DANIEL BIRKE

Case study: Using homophily for social network marketing

One of the most common observations when analysing social networks is that people who are connected with each other tend to be similar. This is both because those who are similar connect with each other (like people with an interest in a particular sport) and because those who are connected become similar (like couples or friends). The homophily principle can be used in social networks and in item-to-item networks where similar items are purchased or used together (e.g. books on Amazon). Depending on the types of data that companies have access to, the homophily principle can be used for marketing purposes in a variety of ways:

  • Mobile phone carriers typically have very detailed data on the social networks of their user base, they have much less knowledge of the item–item network of what users are consuming in conjunction.

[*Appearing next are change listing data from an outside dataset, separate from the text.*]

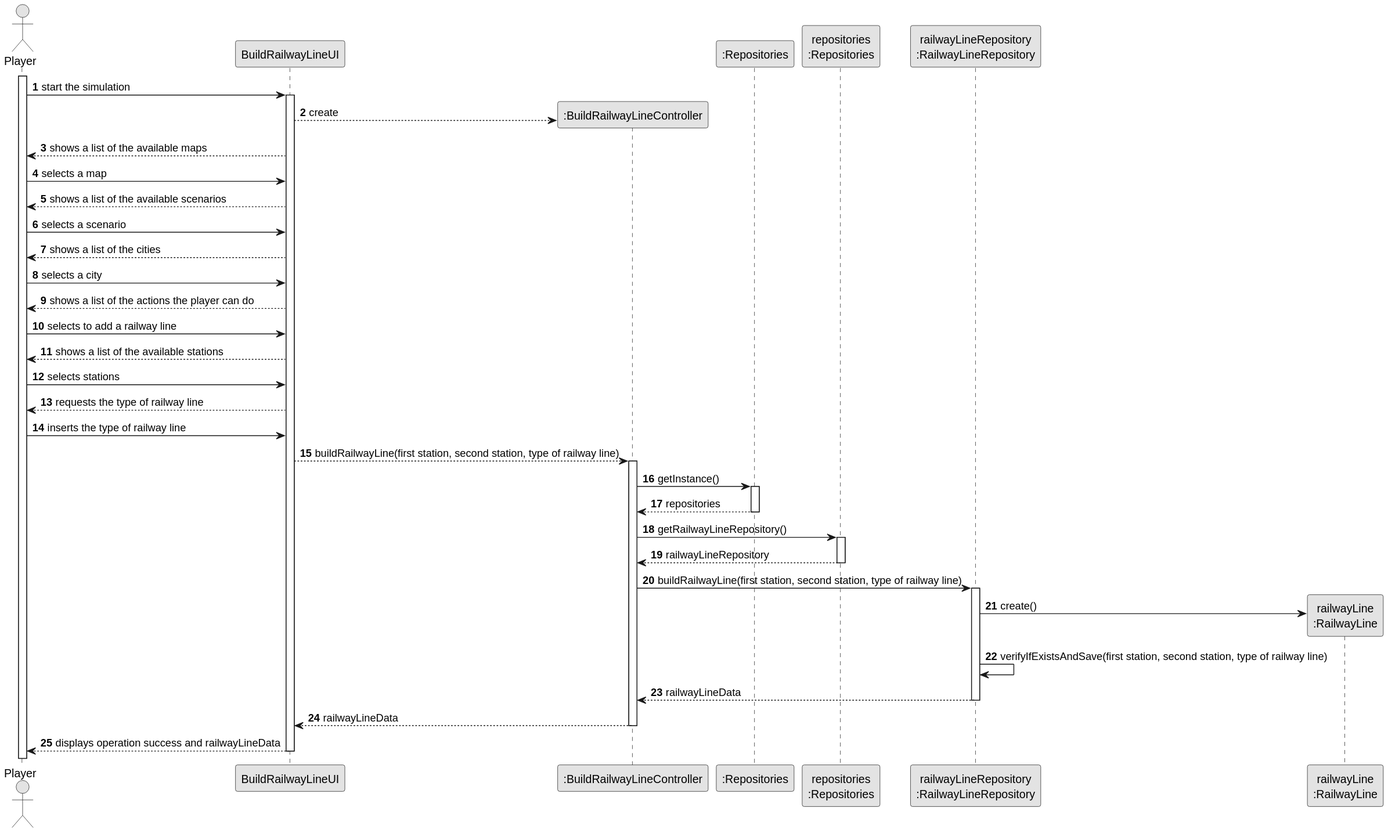
This is docs/sprint3/us008/03.design/svg/us008-sequence-diagram-full.svg from ivasduarte/all-aboard, a PlantUML export, as it was before one commit.
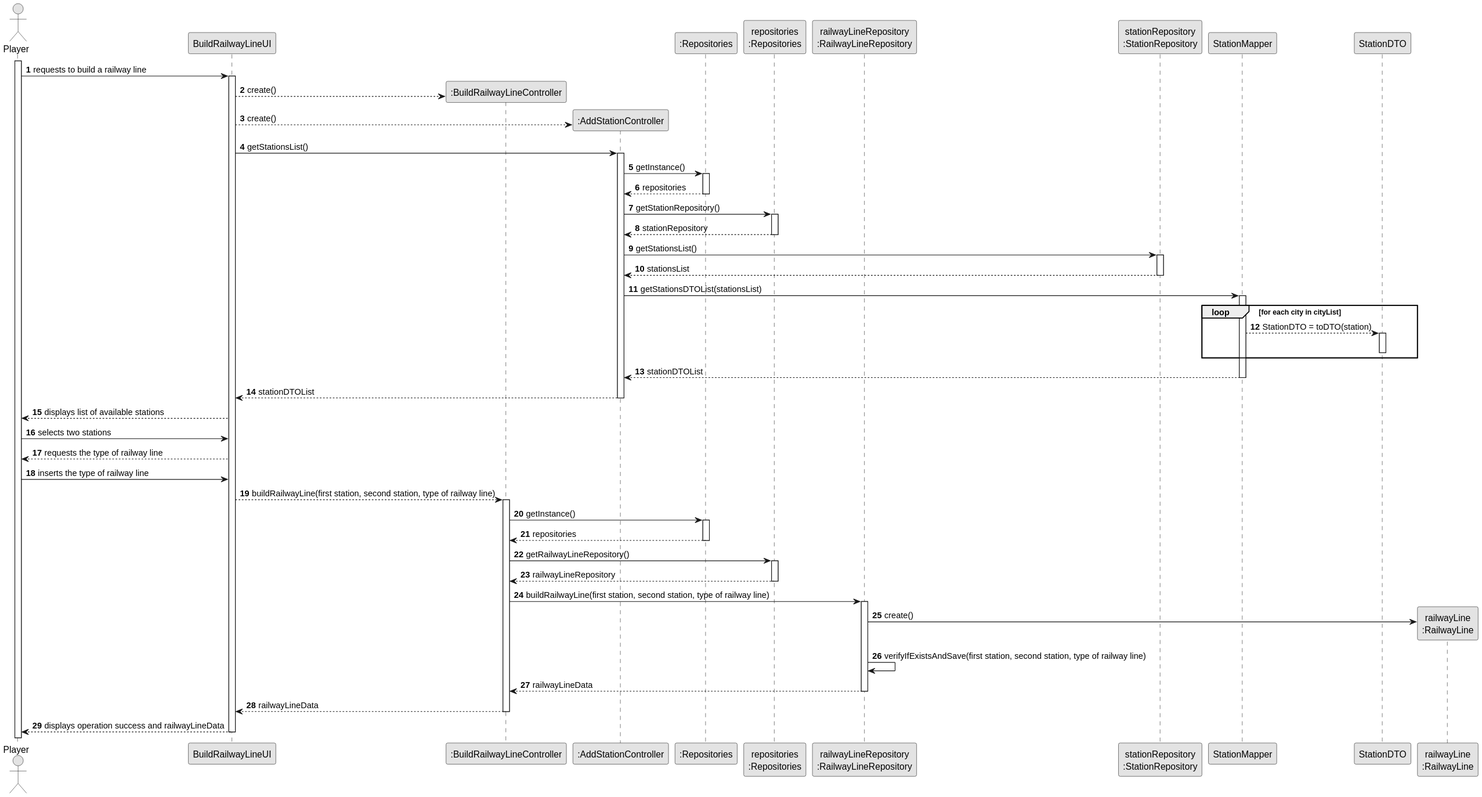
After the change.

Diff of the diagram source:
```diff
@@ -10,55 +10,86 @@
 
 activate Editor
 
-Editor -> UI : start the simulation
+Editor -> UI : requests to build a railway line
 activate UI
 
-create ":BuildRailwayLineController" as CTRL
-UI --> CTRL : create
+create ":BuildRailwayLineController" as railCTRL
+UI --> railCTRL : create()
 
-UI --> Editor : shows a list of the available maps
-Editor -> UI : selects a map
-UI --> Editor : shows a list of the available scenarios
-Editor -> UI : selects a scenario
-UI --> Editor : shows a list of the cities
-Editor -> UI : selects a city
-UI --> Editor : shows a list of the actions the player can do
-Editor -> UI : selects to add a railway line
+create ":AddStationController" as cityCTRL
+UI --> cityCTRL : create()
 
 participant ":Repositories" as RepositorySingleton
 participant "repositories\n:Repositories" as PLAT
 participant "railwayLineRepository\n:RailwayLineRepository" as railwayLineRepository
+participant "stationRepository\n:StationRepository" as cityRepo
+participant "StationMapper" as cityMapper
+participant "StationDTO" as cityDTO
 
-UI --> Editor : shows a list of the available stations
-Editor -> UI : selects stations
+UI -> cityCTRL : getStationsList()
+activate cityCTRL
+
+cityCTRL -> RepositorySingleton : getInstance()
+activate RepositorySingleton
+RepositorySingleton --> cityCTRL : repositories
+deactivate RepositorySingleton
+
+cityCTRL -> PLAT : getStationRepository()
+activate PLAT
+PLAT --> cityCTRL : stationRepository
+deactivate PLAT
+
+cityCTRL -> cityRepo : getStationsList()
+activate cityRepo
+cityRepo --> cityCTRL : stationsList
+deactivate cityRepo
+
+cityCTRL -> cityMapper : getStationsDTOList(stationsList)
+activate cityMapper
+
+loop for each city in cityList
+    cityMapper --> cityDTO : StationDTO = toDTO(station)
+    activate cityDTO
+    deactivate cityDTO
+end loop
+
+cityMapper --> cityCTRL : stationDTOList
+deactivate cityMapper
+
+cityCTRL --> UI : stationDTOList
+deactivate cityCTRL
+
+UI --> Editor : displays list of available stations
+Editor -> UI : selects two stations
+
 UI --> Editor : requests the type of railway line
 Editor -> UI : inserts the type of railway line
 
-UI --> CTRL : buildRailwayLine(first station, second station, type of railway line)
-activate CTRL
+UI --> railCTRL : buildRailwayLine(first station, second station, type of railway line)
+activate railCTRL
 
-CTRL -> RepositorySingleton : getInstance()
+railCTRL -> RepositorySingleton : getInstance()
 activate RepositorySingleton
-RepositorySingleton --> CTRL : repositories
+RepositorySingleton --> railCTRL : repositories
 deactivate RepositorySingleton
 
-CTRL -> PLAT : getRailwayLineRepository()
+railCTRL -> PLAT : getRailwayLineRepository()
 activate PLAT
-PLAT --> CTRL : railwayLineRepository
+PLAT --> railCTRL : railwayLineRepository
 deactivate PLAT
 
-CTRL -> railwayLineRepository : buildRailwayLine(first station, second station, type of railway line)
+railCTRL -> railwayLineRepository : buildRailwayLine(first station, second station, type of railway line)
 activate railwayLineRepository
 
 create "railwayLine\n:RailwayLine" as RailwayLine
 railwayLineRepository -> RailwayLine : create()
 railwayLineRepository -> railwayLineRepository : verifyIfExistsAndSave(first station, second station, type of railway line)
 
-railwayLineRepository --> CTRL : railwayLineData
+railwayLineRepository --> railCTRL : railwayLineData
 deactivate railwayLineRepository
 
-CTRL --> UI : railwayLineData
-deactivate CTRL
+railCTRL --> UI : railwayLineData
+deactivate railCTRL
 
 UI --> Editor : displays operation success and railwayLineData
 deactivate UI
```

One of the ways this type of information can be used for marketing is by targeting customers based on information that companies have about their friends.
  • Online retailers, such as Amazon, or traditional retailers with sophisticated loyalty or till receipt analysis know what products customers buy together at the same time (till receipt analysis) or over time (loyalty programme) and can use this information to recommend products to their customers.
  • Online social networks, such as Facebook or Google+, are able to combine information from both types of sources, as they have both detailed knowledge on product and social networks. These data can be used as social cues to inform peers of each other’s brand and product preferences, thereby providing information and exerting peer pressure.

Using homophily for social network (Case-related questions & problems for use in class room discussions can be found at the end of the case study.)